● **Exercise goal**
All entries must be repeated exactly. No picture should appear in the result.

[Code change snippets]
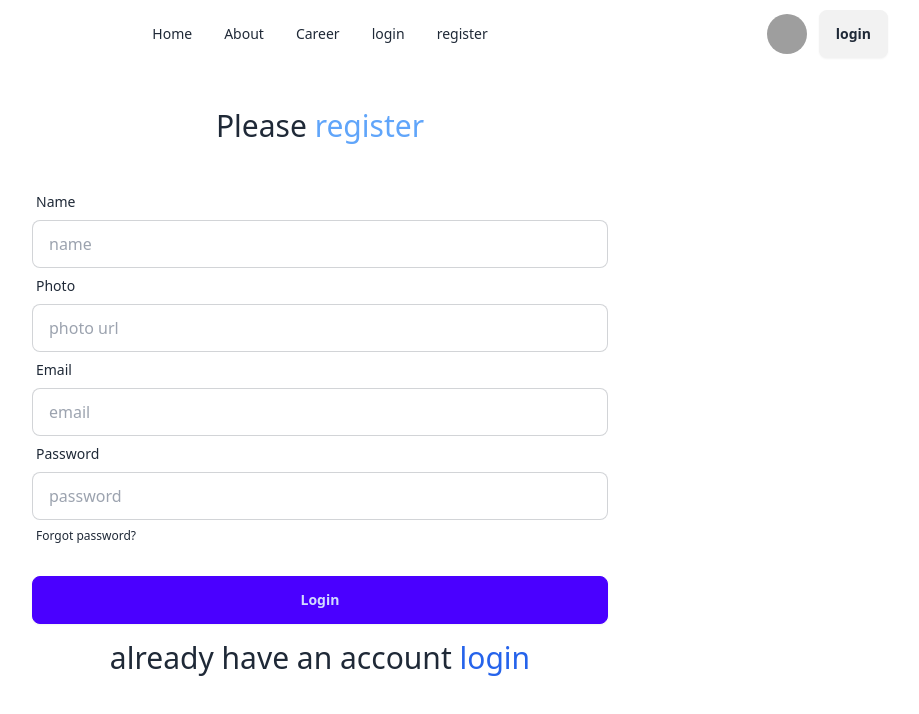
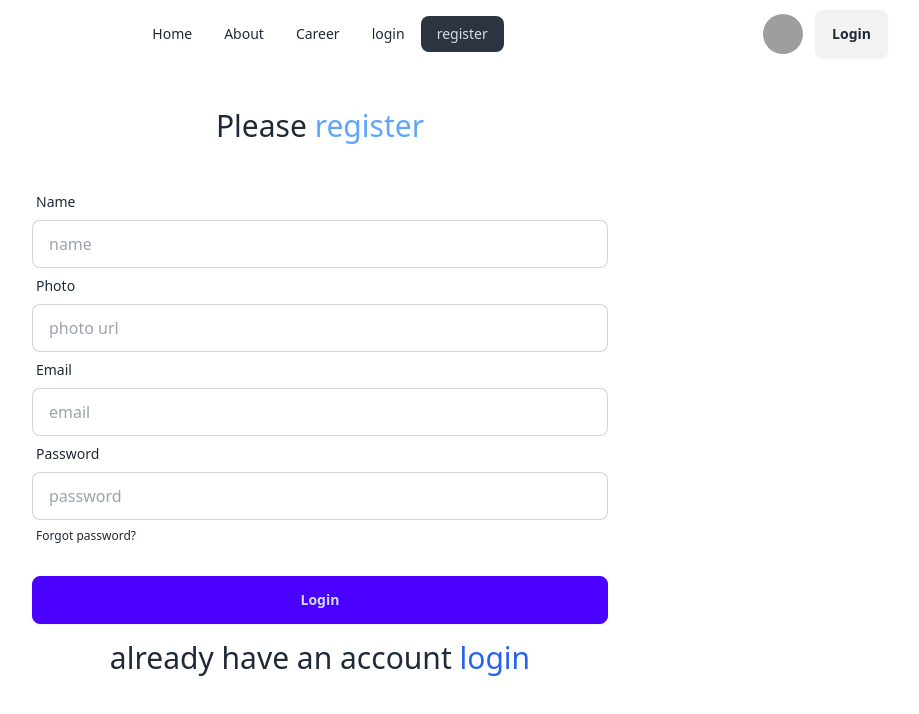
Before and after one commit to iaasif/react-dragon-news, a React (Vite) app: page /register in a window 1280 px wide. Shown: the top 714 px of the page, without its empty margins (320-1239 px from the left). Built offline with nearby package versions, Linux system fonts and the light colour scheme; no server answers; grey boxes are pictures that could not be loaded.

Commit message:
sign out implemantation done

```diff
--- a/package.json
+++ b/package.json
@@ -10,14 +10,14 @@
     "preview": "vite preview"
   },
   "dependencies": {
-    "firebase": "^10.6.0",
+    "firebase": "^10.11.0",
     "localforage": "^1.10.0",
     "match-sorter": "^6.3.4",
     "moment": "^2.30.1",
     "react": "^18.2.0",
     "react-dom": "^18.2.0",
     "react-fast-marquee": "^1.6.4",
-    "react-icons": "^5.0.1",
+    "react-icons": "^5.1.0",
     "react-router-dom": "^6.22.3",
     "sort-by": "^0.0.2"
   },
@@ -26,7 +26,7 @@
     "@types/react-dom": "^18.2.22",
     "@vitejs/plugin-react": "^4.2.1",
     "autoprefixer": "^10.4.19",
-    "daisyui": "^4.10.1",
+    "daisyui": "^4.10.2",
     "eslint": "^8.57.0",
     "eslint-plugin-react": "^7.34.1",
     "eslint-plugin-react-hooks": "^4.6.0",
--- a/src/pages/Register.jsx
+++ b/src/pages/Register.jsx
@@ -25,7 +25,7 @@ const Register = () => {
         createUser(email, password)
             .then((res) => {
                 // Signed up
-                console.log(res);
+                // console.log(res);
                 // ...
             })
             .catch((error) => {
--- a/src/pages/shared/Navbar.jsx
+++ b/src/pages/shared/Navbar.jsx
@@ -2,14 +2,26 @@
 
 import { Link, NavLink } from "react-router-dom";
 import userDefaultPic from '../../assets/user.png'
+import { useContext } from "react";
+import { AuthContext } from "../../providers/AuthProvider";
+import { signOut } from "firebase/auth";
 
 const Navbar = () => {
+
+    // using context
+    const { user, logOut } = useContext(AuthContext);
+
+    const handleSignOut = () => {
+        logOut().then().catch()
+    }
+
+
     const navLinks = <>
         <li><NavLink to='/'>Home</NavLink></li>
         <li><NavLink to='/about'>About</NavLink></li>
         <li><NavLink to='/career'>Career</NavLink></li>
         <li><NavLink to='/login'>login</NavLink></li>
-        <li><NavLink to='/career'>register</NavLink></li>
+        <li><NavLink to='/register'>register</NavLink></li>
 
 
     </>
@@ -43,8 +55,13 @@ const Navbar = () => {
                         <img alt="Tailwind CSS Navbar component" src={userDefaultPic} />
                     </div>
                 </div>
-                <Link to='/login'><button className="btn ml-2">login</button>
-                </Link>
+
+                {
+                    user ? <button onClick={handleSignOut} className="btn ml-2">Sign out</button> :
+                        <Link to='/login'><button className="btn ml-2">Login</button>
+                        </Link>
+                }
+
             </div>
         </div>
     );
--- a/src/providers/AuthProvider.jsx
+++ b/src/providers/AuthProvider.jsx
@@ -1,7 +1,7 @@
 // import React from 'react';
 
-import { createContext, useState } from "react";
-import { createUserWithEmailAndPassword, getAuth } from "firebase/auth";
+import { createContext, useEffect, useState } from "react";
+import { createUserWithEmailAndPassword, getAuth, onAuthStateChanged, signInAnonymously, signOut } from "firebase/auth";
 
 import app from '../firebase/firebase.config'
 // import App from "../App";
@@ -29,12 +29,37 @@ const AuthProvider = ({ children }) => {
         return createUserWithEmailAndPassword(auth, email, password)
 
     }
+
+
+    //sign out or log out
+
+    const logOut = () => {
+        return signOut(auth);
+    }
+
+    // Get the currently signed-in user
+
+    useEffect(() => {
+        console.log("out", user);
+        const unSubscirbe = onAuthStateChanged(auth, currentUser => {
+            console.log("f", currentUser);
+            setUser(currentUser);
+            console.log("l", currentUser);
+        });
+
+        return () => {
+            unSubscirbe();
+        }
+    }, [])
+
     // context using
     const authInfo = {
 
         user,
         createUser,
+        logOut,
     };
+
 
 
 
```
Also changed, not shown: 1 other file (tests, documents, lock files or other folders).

● **Result for this task**
Before and after one commit to iaasif/react-dragon-news, a React (Vite) app: page /register in a window 1280 px wide. Shown: the top 714 px of the page, without its empty margins (320-1239 px from the left). Built offline with nearby package versions, Linux system fonts and the light colour scheme; no server answers; grey boxes are pictures that could not be loaded.

Commit message:
sign out implemantation done

```diff
--- a/package.json
+++ b/package.json
@@ -10,14 +10,14 @@
     "preview": "vite preview"
   },
   "dependencies": {
-    "firebase": "^10.6.0",
+    "firebase": "^10.11.0",
     "localforage": "^1.10.0",
     "match-sorter": "^6.3.4",
     "moment": "^2.30.1",
     "react": "^18.2.0",
     "react-dom": "^18.2.0",
     "react-fast-marquee": "^1.6.4",
-    "react-icons": "^5.0.1",
+    "react-icons": "^5.1.0",
     "react-router-dom": "^6.22.3",
     "sort-by": "^0.0.2"
   },
@@ -26,7 +26,7 @@
     "@types/react-dom": "^18.2.22",
     "@vitejs/plugin-react": "^4.2.1",
     "autoprefixer": "^10.4.19",
-    "daisyui": "^4.10.1",
+    "daisyui": "^4.10.2",
     "eslint": "^8.57.0",
     "eslint-plugin-react": "^7.34.1",
     "eslint-plugin-react-hooks": "^4.6.0",
--- a/src/pages/Register.jsx
+++ b/src/pages/Register.jsx
@@ -25,7 +25,7 @@ const Register = () => {
         createUser(email, password)
             .then((res) => {
                 // Signed up
-                console.log(res);
+                // console.log(res);
                 // ...
             })
             .catch((error) => {
--- a/src/pages/shared/Navbar.jsx
+++ b/src/pages/shared/Navbar.jsx
@@ -2,14 +2,26 @@
 
 import { Link, NavLink } from "react-router-dom";
 import userDefaultPic from '../../assets/user.png'
+import { useContext } from "react";
+import { AuthContext } from "../../providers/AuthProvider";
+import { signOut } from "firebase/auth";
 
 const Navbar = () => {
+
+    // using context
+    const { user, logOut } = useContext(AuthContext);
+
+    const handleSignOut = () => {
+        logOut().then().catch()
+    }
+
+
     const navLinks = <>
         <li><NavLink to='/'>Home</NavLink></li>
         <li><NavLink to='/about'>About</NavLink></li>
         <li><NavLink to='/career'>Career</NavLink></li>
         <li><NavLink to='/login'>login</NavLink></li>
-        <li><NavLink to='/career'>register</NavLink></li>
+        <li><NavLink to='/register'>register</NavLink></li>
 
 
     </>
@@ -43,8 +55,13 @@ const Navbar = () => {
                         <img alt="Tailwind CSS Navbar component" src={userDefaultPic} />
                     </div>
                 </div>
-                <Link to='/login'><button className="btn ml-2">login</button>
-                </Link>
+
+                {
+                    user ? <button onClick={handleSignOut} className="btn ml-2">Sign out</button> :
+                        <Link to='/login'><button className="btn ml-2">Login</button>
+                        </Link>
+                }
+
             </div>
         </div>
     );
--- a/src/providers/AuthProvider.jsx
+++ b/src/providers/AuthProvider.jsx
@@ -1,7 +1,7 @@
 // import React from 'react';
 
-import { createContext, useState } from "react";
-import { createUserWithEmailAndPassword, getAuth } from "firebase/auth";
+import { createContext, useEffect, useState } from "react";
+import { createUserWithEmailAndPassword, getAuth, onAuthStateChanged, signInAnonymously, signOut } from "firebase/auth";
 
 import app from '../firebase/firebase.config'
 // import App from "../App";
@@ -29,12 +29,37 @@ const AuthProvider = ({ children }) => {
         return createUserWithEmailAndPassword(auth, email, password)
 
     }
+
+
+    //sign out or log out
+
+    const logOut = () => {
+        return signOut(auth);
+    }
+
+    // Get the currently signed-in user
+
+    useEffect(() => {
+        console.log("out", user);
+        const unSubscirbe = onAuthStateChanged(auth, currentUser => {
+            console.log("f", currentUser);
+            setUser(currentUser);
+            console.log("l", currentUser);
+        });
+
+        return () => {
+            unSubscirbe();
+        }
+    }, [])
+
     // context using
     const authInfo = {
 
         user,
         createUser,
+        logOut,
     };
+
 
 
 
```
Also changed, not shown: 1 other file (tests, documents, lock files or other folders).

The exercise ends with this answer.